The response of the UK so far has committed to taking 20,000 refugees from their home region and resettle them here in the UK. The decision was intended to help prevent refugees taking the perilous journey to cross the Mediterranean Sea and ensure the UK can deliver a successful resettlement programme.
The amendment to resettle 3000 refugee children from Europe, departs from the intention of the UK to reduce the numbers of refugees who cross the sea. It is often the case that unaccompanied refugee children are encouraged to make this treacherous journey on their own; to be reunited with their families on the European continent. By committing to resettling unaccompanied children from Europe, I fear we would have encouraged more and more children to risk their lives by making the crossing alone, with the promise of refuge in the UK.
I understand that the proposal to resettle more unaccompanied children from Europe is in light of distressing figures which, according to Europol, suggest that 10,000 refugee children have gone missing upon arriving in Europe and have most likely fallen into the hands of criminal gangs. These figures are utterly shocking and make for a terrifying prospect for the 95,000 unaccompanied children seeking asylum in Europe.
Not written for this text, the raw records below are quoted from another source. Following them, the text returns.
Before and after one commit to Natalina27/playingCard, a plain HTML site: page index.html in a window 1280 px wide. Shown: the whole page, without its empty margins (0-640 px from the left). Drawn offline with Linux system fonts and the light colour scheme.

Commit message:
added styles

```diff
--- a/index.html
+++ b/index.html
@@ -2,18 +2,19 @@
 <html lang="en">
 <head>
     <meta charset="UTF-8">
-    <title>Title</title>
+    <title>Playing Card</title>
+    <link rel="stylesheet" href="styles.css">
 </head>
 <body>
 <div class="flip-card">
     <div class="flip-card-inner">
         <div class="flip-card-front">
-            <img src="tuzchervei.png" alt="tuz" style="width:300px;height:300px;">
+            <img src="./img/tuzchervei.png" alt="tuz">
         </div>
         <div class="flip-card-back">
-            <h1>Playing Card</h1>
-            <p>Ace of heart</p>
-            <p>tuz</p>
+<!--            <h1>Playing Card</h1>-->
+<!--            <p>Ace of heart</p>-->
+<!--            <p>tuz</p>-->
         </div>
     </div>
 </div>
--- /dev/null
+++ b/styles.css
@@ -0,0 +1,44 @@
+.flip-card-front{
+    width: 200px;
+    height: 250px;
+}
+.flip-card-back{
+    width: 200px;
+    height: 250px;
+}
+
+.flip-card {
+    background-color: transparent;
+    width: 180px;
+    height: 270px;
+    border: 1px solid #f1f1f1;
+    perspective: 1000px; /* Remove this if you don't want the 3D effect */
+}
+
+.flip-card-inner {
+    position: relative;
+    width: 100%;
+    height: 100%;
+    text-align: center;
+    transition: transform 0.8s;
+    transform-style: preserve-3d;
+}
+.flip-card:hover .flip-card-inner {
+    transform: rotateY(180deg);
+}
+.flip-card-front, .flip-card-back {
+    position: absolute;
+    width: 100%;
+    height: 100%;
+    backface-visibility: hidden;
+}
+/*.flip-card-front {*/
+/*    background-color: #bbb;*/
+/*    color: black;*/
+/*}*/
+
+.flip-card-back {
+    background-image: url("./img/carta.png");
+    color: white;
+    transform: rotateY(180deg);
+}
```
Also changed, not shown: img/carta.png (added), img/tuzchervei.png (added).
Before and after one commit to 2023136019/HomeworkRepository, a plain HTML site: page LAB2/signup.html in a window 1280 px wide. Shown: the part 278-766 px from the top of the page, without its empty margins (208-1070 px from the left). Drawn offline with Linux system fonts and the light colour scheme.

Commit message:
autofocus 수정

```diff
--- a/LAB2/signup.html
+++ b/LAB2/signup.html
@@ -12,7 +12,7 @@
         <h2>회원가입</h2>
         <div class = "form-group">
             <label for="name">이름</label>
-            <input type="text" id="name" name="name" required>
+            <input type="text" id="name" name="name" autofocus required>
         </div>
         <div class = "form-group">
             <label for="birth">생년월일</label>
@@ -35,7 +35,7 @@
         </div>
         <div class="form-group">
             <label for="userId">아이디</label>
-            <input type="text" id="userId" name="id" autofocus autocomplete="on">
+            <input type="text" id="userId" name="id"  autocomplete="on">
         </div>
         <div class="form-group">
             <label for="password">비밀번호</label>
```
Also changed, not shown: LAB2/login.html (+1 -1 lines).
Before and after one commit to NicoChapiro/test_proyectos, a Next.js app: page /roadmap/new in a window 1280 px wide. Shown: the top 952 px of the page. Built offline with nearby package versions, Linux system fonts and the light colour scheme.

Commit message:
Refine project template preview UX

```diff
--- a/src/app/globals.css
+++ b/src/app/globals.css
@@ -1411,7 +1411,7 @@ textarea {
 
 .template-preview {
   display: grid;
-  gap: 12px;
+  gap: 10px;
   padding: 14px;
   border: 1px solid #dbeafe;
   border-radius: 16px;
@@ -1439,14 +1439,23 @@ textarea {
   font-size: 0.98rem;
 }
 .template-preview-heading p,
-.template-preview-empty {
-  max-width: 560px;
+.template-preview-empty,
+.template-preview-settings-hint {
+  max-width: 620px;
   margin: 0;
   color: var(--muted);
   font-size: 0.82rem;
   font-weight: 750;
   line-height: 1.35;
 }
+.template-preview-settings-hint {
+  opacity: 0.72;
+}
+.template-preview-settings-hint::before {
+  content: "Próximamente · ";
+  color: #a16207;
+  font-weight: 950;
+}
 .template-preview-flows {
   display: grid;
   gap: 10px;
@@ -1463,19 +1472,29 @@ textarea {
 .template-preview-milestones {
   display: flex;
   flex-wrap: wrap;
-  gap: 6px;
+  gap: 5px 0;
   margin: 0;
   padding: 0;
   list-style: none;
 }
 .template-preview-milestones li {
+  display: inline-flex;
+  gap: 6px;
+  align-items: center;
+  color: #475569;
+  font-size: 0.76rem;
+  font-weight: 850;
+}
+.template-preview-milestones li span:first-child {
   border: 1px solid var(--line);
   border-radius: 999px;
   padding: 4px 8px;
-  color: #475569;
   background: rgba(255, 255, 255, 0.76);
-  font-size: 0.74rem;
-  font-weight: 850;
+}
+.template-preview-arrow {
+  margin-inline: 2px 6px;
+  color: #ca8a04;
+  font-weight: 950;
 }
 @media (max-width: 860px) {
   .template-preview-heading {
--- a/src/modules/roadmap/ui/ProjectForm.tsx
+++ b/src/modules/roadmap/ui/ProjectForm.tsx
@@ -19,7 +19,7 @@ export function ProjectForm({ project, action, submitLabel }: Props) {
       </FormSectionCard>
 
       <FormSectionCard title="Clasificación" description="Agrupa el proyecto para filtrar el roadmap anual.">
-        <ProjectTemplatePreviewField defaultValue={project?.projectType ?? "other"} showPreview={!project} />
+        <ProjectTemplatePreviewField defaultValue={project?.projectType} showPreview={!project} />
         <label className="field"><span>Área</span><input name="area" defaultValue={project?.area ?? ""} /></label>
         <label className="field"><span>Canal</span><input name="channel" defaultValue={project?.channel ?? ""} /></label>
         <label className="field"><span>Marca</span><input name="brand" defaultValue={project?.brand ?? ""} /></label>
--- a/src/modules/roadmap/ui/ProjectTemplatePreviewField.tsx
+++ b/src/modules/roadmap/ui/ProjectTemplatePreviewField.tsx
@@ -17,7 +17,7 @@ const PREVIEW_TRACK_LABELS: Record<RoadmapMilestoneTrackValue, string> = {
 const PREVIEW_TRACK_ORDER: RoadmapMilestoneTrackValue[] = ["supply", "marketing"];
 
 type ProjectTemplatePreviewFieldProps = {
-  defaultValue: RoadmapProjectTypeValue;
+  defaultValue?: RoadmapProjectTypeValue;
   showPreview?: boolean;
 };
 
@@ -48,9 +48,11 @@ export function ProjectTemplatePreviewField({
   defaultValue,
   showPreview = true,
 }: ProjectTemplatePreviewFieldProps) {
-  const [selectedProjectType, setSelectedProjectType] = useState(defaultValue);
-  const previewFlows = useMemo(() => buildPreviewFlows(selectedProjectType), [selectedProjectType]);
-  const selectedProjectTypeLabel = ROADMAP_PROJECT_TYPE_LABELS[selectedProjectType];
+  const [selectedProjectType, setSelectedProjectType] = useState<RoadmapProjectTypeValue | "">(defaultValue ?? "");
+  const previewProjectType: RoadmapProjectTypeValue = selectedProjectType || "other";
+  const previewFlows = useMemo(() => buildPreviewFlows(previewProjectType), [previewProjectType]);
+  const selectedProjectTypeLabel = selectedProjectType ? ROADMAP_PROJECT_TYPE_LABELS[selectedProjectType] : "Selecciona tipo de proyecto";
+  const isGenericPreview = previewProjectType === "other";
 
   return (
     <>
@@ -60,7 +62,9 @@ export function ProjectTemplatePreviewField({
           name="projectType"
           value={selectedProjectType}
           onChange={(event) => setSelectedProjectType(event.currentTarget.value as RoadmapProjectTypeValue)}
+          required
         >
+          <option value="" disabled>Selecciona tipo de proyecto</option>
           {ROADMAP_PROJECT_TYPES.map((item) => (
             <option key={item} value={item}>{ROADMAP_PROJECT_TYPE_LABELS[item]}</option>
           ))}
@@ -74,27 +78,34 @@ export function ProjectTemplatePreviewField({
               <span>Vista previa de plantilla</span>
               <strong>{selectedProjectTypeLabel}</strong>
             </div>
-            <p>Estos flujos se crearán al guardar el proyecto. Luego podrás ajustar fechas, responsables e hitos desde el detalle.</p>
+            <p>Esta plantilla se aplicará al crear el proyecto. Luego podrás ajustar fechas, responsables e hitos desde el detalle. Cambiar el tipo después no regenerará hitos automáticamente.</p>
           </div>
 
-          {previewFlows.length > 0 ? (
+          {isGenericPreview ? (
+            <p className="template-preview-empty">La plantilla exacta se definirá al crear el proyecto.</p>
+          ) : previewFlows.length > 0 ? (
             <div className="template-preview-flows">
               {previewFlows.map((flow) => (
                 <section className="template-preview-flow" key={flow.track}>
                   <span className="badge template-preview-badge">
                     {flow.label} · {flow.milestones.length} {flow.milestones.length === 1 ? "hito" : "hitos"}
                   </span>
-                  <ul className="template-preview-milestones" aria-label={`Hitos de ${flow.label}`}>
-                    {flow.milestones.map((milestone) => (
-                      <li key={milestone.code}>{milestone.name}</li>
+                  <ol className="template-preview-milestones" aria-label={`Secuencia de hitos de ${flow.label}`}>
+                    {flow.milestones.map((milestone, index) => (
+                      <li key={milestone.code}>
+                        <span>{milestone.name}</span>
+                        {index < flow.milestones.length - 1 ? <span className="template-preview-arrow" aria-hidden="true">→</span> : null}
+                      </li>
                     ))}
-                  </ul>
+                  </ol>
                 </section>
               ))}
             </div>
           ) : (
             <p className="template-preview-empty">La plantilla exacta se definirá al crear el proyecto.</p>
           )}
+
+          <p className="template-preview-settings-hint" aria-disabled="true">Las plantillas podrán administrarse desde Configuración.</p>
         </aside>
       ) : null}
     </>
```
However, the case that almost 10% of all children fleeing to Europe go missing, suggests to me we need to do more to safely resettling refugee children from their own region whilst delivering efforts to protect those arriving on this continent.
That is why I have worked closely with the Minister to deliver the latest announcement for a new resettlement scheme for 3,000 unaccompanied refugee children in the Middle East and North Africa to the UK, over the next four years.
In a statement to the House, the Minister acknowledged the hard work of myself and a team of colleagues, to ensure the response of this Government is timely, effective and overall provides the essential care to ensure this country continues to deliver more and more help.
I continue to pressurise the Government to ensure the UK delivers the best response to support all those affected by the refugee crisis.